The teenager in me has a few dumb jokes about a female race car driver and winning the pole position, but let’s keep things classy. During most of Speedweek, Patrick finally lived up to the hype. Her execution and eighth-place finish was nothing short of historical and admirable. For once her romantic life and GoDaddy ads took a backseat to her professional gains. In practice and testing, it was obvious that she had quickly became comfortable with restrictor-plate style racing. And when she locked down the pole for the Daytona 500 at 196.434 mph with a Stewart-Haas Racing package by Hendrick engines, everything fell into place. After the race Patrick told the press she “was brought up to be the fastest driver, not the fastest girl.” This could be the year she delivers and wins big.
Just a couple of hours down the road in Waco, Brittney Griner is rewriting the women’s basketball history books. She’s already moved passed legends like Tennessee’s Chamique Holdsclaw and USC’s Cheryl Miller on the alltime scoring list. So far, she’s the only female basketball player to block 700 shots and she moves with dominance across the court to dunk on paralyzed opponents. At 6 feet, 8 inches, she has combined her intelligence and quickness to transform the sport. And on top of everything else, Griner is only one of eight female players to score 3,000 points in the history of the game. Still not convinced? Well, last year she rallied her teammates and led them to a perfect 40-0 record and a national championship. Currently she is in the middle of orchestrating a repeat performance and taking Lady Bears straight to the top.

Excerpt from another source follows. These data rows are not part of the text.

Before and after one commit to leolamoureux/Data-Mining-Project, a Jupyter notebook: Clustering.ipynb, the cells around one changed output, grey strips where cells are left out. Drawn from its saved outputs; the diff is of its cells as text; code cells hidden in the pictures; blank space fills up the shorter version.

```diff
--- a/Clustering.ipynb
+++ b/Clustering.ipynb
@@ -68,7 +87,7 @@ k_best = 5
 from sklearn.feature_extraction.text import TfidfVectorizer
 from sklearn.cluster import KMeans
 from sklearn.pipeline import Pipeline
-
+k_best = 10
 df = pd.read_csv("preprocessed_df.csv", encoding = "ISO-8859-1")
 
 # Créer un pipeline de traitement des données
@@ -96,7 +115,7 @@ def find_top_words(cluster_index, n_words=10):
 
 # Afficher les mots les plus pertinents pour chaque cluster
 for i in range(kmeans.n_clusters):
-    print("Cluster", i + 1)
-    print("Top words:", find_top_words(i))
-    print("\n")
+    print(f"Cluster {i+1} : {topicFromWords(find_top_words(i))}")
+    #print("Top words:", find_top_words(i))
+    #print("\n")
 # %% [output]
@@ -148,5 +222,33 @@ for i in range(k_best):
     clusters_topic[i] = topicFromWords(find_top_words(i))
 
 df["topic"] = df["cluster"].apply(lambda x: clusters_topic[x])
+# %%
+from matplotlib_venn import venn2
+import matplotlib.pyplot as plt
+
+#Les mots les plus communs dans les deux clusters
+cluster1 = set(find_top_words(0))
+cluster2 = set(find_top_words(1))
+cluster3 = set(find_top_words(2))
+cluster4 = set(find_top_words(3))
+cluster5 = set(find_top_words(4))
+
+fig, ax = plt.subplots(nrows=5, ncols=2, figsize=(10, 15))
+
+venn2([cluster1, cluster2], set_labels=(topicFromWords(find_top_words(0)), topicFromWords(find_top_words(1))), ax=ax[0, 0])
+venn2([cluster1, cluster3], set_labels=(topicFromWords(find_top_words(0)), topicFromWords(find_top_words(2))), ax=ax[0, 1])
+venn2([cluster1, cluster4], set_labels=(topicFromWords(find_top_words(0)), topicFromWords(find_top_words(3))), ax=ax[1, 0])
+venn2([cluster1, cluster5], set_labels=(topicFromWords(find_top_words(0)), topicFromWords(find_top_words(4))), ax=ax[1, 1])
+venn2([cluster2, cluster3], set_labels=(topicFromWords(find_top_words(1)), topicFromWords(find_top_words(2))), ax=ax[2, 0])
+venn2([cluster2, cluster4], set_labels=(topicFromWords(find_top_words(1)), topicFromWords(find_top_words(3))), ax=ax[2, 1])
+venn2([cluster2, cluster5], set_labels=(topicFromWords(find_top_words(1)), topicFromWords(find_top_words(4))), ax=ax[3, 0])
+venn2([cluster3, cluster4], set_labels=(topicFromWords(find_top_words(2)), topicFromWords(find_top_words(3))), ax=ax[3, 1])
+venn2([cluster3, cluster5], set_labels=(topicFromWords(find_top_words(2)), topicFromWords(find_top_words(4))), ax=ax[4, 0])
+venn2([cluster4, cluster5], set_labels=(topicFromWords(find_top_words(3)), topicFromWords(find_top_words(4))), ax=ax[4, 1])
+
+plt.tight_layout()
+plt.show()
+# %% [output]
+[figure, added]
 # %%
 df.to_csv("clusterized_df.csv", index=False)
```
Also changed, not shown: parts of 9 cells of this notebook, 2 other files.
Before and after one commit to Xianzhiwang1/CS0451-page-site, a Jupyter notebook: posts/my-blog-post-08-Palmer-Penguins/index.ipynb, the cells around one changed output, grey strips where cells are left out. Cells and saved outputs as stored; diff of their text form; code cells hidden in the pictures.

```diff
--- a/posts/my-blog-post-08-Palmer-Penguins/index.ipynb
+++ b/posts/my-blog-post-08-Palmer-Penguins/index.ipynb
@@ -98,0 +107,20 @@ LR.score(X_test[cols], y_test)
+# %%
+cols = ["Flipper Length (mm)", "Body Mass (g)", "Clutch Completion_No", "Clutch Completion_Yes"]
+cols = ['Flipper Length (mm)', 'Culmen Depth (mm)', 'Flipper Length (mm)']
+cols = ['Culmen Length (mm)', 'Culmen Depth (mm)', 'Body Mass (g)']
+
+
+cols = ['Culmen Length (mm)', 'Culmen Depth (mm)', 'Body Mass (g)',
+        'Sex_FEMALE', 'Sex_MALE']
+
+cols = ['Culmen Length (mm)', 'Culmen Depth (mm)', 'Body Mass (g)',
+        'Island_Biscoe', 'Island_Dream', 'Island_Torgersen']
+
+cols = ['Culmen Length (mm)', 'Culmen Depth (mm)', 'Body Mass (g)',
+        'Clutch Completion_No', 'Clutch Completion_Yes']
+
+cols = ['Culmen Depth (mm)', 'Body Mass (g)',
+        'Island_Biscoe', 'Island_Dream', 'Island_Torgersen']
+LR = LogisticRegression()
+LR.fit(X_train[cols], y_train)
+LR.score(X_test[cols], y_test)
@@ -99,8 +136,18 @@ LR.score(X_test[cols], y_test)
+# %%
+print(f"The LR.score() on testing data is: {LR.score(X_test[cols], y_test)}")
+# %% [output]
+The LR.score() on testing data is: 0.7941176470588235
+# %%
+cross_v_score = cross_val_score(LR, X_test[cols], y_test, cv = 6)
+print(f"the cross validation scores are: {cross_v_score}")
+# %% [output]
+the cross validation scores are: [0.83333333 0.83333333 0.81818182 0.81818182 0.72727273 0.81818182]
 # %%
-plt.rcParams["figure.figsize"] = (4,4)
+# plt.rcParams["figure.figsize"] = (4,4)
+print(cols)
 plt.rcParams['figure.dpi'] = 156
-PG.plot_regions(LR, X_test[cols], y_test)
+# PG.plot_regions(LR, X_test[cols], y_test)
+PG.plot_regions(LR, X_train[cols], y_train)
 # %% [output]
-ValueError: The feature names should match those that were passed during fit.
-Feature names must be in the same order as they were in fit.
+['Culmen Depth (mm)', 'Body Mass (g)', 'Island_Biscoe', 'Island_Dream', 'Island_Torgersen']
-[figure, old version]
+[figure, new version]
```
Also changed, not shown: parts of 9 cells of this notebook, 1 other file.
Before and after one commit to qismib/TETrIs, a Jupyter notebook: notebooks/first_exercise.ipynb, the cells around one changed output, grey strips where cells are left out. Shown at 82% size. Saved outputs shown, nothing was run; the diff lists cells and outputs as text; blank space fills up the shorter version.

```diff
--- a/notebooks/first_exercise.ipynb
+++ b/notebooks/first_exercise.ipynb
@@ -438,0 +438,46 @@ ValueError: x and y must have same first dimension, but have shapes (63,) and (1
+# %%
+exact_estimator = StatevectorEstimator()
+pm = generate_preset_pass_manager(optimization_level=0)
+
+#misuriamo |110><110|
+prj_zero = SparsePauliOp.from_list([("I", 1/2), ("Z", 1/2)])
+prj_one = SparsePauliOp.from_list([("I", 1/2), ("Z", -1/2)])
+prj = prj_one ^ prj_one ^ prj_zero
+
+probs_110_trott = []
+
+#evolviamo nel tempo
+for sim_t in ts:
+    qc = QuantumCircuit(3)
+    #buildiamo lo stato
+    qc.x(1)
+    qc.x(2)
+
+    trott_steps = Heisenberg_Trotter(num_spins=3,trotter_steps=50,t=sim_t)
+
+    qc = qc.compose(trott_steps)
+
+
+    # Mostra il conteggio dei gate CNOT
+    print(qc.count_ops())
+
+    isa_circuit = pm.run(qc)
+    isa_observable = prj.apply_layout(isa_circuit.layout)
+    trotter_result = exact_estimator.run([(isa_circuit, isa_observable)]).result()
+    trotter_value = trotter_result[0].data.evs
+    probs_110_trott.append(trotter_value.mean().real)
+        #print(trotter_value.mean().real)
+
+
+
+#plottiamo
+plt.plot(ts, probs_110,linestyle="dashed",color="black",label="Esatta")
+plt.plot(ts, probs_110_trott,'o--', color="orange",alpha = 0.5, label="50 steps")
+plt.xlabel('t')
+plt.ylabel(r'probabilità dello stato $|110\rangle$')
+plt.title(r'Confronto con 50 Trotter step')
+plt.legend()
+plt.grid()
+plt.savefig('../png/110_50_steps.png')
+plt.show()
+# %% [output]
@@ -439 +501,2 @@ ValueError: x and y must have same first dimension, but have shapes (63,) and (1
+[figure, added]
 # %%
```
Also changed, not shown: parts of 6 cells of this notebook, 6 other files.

What people seem to forget about MMA’s new star, Ronda Rousey, is that she’s been fighting her entire life. She began in Judo and became the first American woman to medal in the sport at the Beijing Olympics. But after returning home, she realized there weren’t many jobs for women who were experts at throwing people down. To survive she started bartending and waiting tables in L.A. After some time she stumbled into the world of MMA, then went on to win her first three fights, all in the first round. Last year the criticism of Rousey was deafening as other fighters accused her of being selfish and talking her way into a title fight when she had only logged 138 seconds of cage time as a pro. They claimed she cared more about herself than the sport, but now it seems that if she hadn’t showed up then the future of the women’s division would be more uncertain. Either way, it doesn’t matter if it boils down to Rousey’s hunt for cash and glory or the explosive growth she brought to her sport. She came, she fought, she won. End of story.